**EXERCISE AIM**.
Your answer should be every line from the records that contains "ffffff".

**MATERIAL SHOWN**.
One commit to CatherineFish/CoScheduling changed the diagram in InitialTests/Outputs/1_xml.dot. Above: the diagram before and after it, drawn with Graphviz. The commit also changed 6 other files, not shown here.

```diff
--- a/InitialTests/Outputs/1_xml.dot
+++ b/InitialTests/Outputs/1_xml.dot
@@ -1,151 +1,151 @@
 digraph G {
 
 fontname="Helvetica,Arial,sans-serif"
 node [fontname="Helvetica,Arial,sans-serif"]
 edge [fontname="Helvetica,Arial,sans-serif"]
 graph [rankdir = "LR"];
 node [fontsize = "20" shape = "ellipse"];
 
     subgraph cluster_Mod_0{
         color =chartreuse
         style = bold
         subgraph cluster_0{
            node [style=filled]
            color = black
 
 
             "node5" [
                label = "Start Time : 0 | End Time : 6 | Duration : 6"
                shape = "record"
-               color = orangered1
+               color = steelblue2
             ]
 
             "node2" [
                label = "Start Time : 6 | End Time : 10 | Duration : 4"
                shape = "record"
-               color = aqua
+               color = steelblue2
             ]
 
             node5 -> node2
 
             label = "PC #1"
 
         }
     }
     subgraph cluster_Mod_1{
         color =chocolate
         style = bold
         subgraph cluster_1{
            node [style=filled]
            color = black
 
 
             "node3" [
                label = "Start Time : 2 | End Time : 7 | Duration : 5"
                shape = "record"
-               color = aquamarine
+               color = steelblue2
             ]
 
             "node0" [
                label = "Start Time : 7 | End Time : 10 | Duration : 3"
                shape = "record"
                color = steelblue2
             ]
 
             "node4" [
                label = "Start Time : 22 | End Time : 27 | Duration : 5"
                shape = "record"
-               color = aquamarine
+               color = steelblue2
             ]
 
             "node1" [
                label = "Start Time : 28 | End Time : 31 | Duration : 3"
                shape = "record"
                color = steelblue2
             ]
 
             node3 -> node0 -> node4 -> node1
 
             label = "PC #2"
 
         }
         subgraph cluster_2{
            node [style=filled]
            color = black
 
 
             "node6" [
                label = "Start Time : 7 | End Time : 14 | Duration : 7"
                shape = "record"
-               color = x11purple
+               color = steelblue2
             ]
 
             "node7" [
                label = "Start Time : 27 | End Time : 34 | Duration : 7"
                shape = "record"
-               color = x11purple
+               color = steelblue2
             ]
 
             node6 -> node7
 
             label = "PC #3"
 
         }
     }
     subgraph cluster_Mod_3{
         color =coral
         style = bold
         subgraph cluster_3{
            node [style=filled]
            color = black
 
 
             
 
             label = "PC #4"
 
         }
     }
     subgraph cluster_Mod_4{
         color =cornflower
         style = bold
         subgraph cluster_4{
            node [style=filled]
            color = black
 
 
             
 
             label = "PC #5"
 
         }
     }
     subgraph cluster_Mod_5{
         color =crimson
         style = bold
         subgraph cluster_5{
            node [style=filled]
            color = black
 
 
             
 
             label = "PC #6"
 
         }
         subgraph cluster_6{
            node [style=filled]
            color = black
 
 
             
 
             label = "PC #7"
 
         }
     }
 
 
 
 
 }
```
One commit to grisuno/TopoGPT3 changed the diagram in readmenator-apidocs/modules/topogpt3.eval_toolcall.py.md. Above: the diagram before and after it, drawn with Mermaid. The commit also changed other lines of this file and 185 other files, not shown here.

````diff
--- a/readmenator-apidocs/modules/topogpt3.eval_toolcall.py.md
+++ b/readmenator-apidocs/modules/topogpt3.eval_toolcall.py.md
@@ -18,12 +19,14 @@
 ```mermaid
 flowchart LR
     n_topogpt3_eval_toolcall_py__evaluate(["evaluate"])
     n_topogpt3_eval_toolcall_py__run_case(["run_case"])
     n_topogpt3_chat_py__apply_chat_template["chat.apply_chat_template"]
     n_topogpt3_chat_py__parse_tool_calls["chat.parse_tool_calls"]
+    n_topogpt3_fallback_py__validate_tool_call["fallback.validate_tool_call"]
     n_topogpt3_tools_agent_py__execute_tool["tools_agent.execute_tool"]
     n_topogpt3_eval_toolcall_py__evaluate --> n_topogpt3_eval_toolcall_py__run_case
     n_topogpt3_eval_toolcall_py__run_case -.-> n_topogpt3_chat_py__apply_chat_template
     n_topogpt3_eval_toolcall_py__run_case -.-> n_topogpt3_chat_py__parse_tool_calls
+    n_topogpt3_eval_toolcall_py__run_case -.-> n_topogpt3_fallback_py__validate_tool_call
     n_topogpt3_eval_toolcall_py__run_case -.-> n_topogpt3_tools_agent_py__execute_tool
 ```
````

* * *

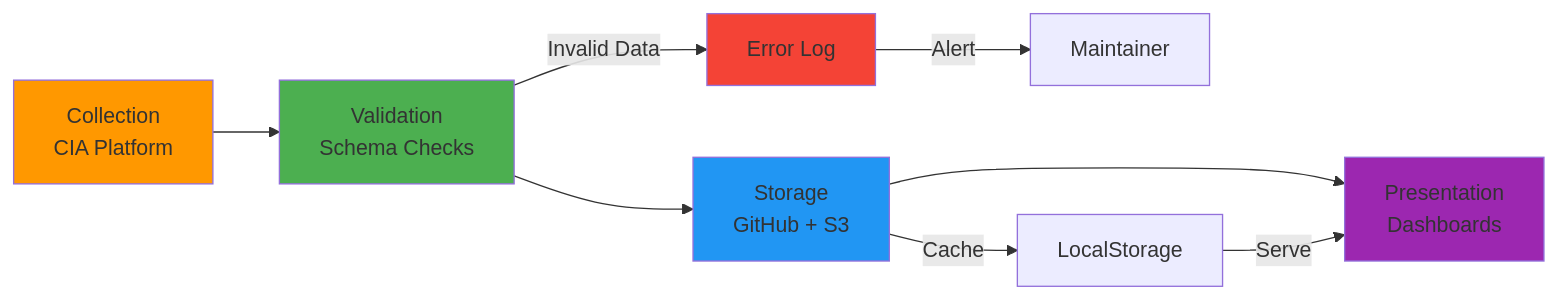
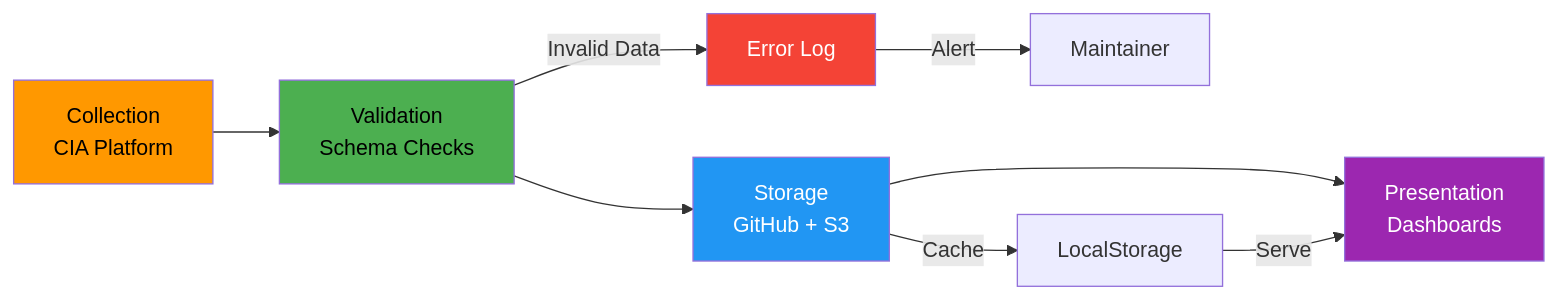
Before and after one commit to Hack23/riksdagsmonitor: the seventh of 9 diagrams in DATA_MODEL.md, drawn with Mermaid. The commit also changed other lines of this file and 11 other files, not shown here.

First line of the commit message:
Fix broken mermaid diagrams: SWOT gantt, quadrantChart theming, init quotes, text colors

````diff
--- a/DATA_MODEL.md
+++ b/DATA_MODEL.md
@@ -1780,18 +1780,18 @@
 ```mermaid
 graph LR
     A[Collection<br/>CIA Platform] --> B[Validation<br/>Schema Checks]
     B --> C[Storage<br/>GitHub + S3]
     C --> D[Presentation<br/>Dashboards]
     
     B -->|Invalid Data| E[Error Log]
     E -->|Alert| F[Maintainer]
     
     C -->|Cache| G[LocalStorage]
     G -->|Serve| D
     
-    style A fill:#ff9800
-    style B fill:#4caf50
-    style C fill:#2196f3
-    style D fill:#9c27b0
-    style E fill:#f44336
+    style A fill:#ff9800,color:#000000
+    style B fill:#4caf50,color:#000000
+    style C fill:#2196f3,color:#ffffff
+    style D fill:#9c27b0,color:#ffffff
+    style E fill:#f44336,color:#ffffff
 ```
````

**TASK ANSWER**.
+    style C fill:#2196f3,color:#ffffff
+    style D fill:#9c27b0,color:#ffffff
+    style E fill:#f44336,color:#ffffff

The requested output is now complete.